By Joseph D. Lienjdlien. Monday, March 28, 2011 1:23:02 AM
RIM has made it official: The BlackBerry PlayBook tablet due to be released later this year will support applications designed for Android devices.
With the recent launch of the iPad 2, and the dizzying popularity of that device, and a corresponding influx of new applications optimized for the Apple tablet (including an upcoming release of Opera Mini) it is clear that the BlackBerry's entrance into this market would be hard pressed to get much attention unless RIM could launch a product with access to a wide variety of applications. In supporting Android Apps, it seems that RIM will manage to do this.
How this works isn't as straightforward as it would be on, well, an Android device (via the Android Marketplace). For the apps to work, they run in what RIM calls an "App Player". Developers will have to repackage, sign, and submit existing apps to BlackBerry App World -- but it effectively makes it a cinch for developers to get their existing apps into the hands of a new set of users.
This ensures that RIM gets their cut of paid app sales, and prevents them from potentially stepping on Google's toes from a legal perspective, I suppose.
From the previews that have been shown, the PlayBook actually looks like a mighty impressive tablet.
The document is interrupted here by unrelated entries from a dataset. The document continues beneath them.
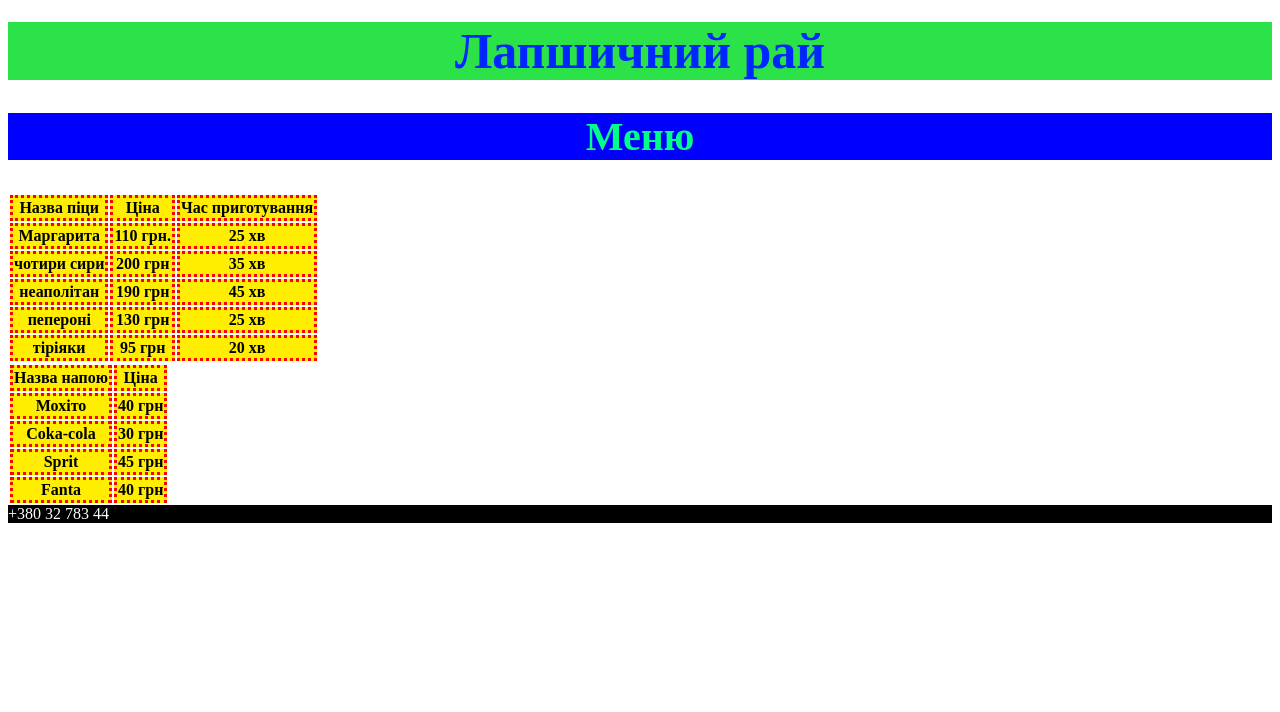
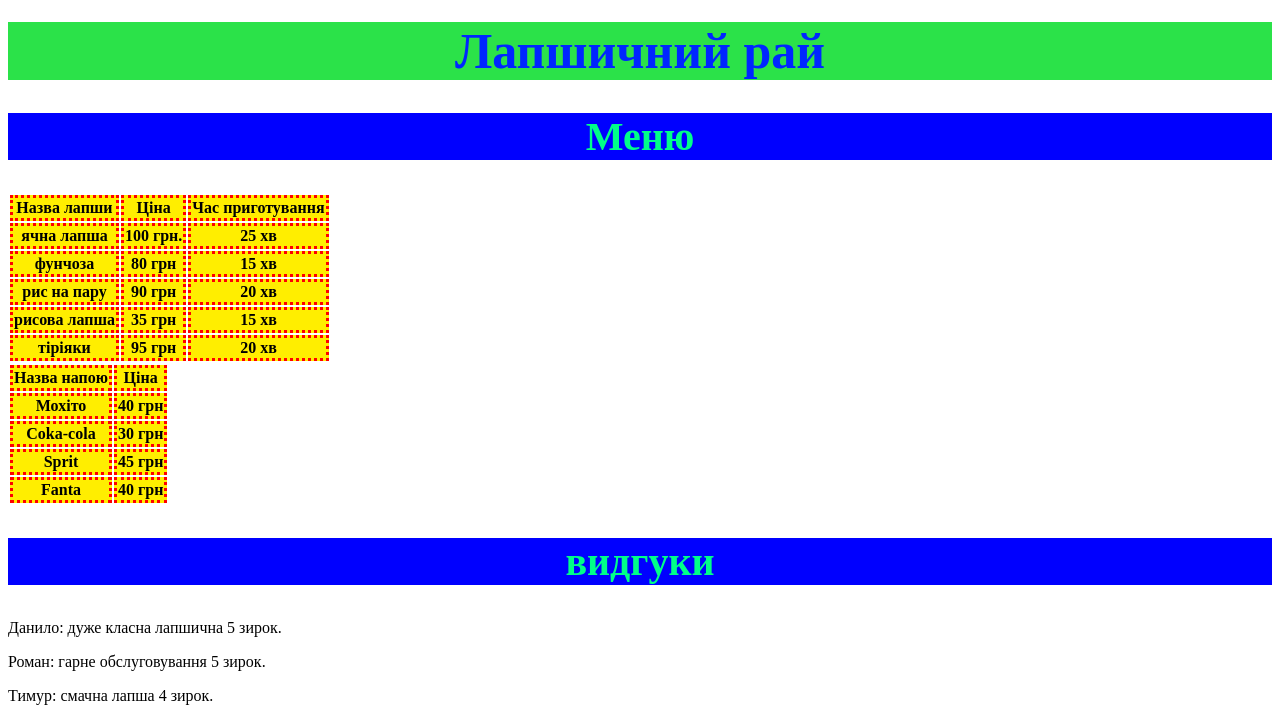
Before and after one commit to romanfomovskoj/lapsha, a plain HTML site: page index.html in a window 1280 px wide. Shown: the part 88-800 px from the top of the page. Drawn offline with Linux system fonts and the light colour scheme.

Commit message:
Update index.html

```diff
--- a/index.html
+++ b/index.html
@@ -16,31 +16,31 @@
         <main>
             <h1 class="title">Лапшичний рай</h1>
             <h2>Меню</h2>
-                        <table>
+                <table>
                 <tr>
-                    <th>Назва піци</th>
+                    <th>Назва лапши</th>
                     <th>Ціна</th>
                     <th>Час приготування</th>
                 </tr>
                 <tr>
-                    <th>Маргарита </th>
-                    <th>110 грн.</th>
+                    <th>ячна лапша </th>
+                    <th>100 грн.</th>
                     <th>25 хв</th>
                 </tr>
                 <tr>
-                    <th>чотири сири</th>
-                    <th>200 грн</th>
-                    <th>35 хв</th>
+                    <th>фунчоза</th>
+                    <th>80 грн</th>
+                    <th>15 хв</th>
                 </tr>
                 <tr>
-                    <th>неаполітан</th>
-                    <th>190 грн</th>
-                    <th>45 хв</th>
+                    <th>рис на пару</th>
+                    <th>90 грн</th>
+                    <th>20 хв</th>
                 </tr>
                 <tr>
-                    <th>пепероні</th>
-                    <th>130 грн</th>
-                    <th>25 хв</th>
+                    <th>рисова лапша</th>
+                    <th>35 грн</th>
+                    <th>15 хв</th>
                 </tr>
                 <tr>
                     <th>тіріяки</th>
@@ -48,7 +48,7 @@
                     <th>20 хв</th>
                 </tr>
                 </table>
-                            <table>
+                <table>
                 <tr>
                     <th>Назва напою</th>
                     <th>Ціна</th>
@@ -70,8 +70,15 @@
                     <th>40 грн</th>
                 </tr>
             </table>
+            <h2>видгуки</h2>
+             <p>Данило: дуже класна лапшична 5 зирок. </p>
+             <p>Роман: гарне обслуговування 5 зирок. </p>
+             <p>Тимур: смачна лапша 4 зирок. </p>
+              <h2>Картинки</h2>
+              <img src="https://encrypted-tbn0.gstatic.com/images?q=tbn:ANd9GcRgIvApVs1nOc1_IdzoQ-cEZP1STxkng1ZRJOajc7d9fY1d1Yrg1xsEB-bVekuyTsIhAe4&usqp=CAU"/>
+              <img src="https://encrypted-tbn0.gstatic.com/images?q=tbn:ANd9GcTEBzpd1YbCAzewv1hSGBaD-3A9b9rPB6nsNB8r7PDfYT7CmQW5DXD9tZCObSmaw75Aaoo&usqp=CAU"/>
+              <img src="https://encrypted-tbn0.gstatic.com/images?q=tbn:ANd9GcSu39Vnf5ifvEU2TnUE8akn3H-xXkVM0goa5JU932k3BLuixyTnDiMDNk6KHbNOP1y2uq0&usqp=CAU"/>
         </main>
-
         <footer>+380 32 783 44</footer>
     </body>
 </html>
```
Of course, there will also be a C/C++ Native Development Kit for the Playbook, but it's good to know that developers will have this flexibility of using existing apps without having to do extensive porting to get them working on the tablet. This could be good news for Opera fans since it may mean that Opera Mini and Opera Mobile for Android could make their way over to the new RIM tablet far more quickly than a native version would.
What is probably most impressive about news like this is just how far and how fast this market has come in this last year. We literally went from having no real mass-market consumer tablets on the market to the introduction of the iPad and its runaway success, and then a huge influx of them coming our way this year -- many of which were introduced at CES in January.
Given that Apple's marketshare pretty much is the tablet market, it's good to see some other solid competitive options out there on different platforms and from a variety of different manufacturers.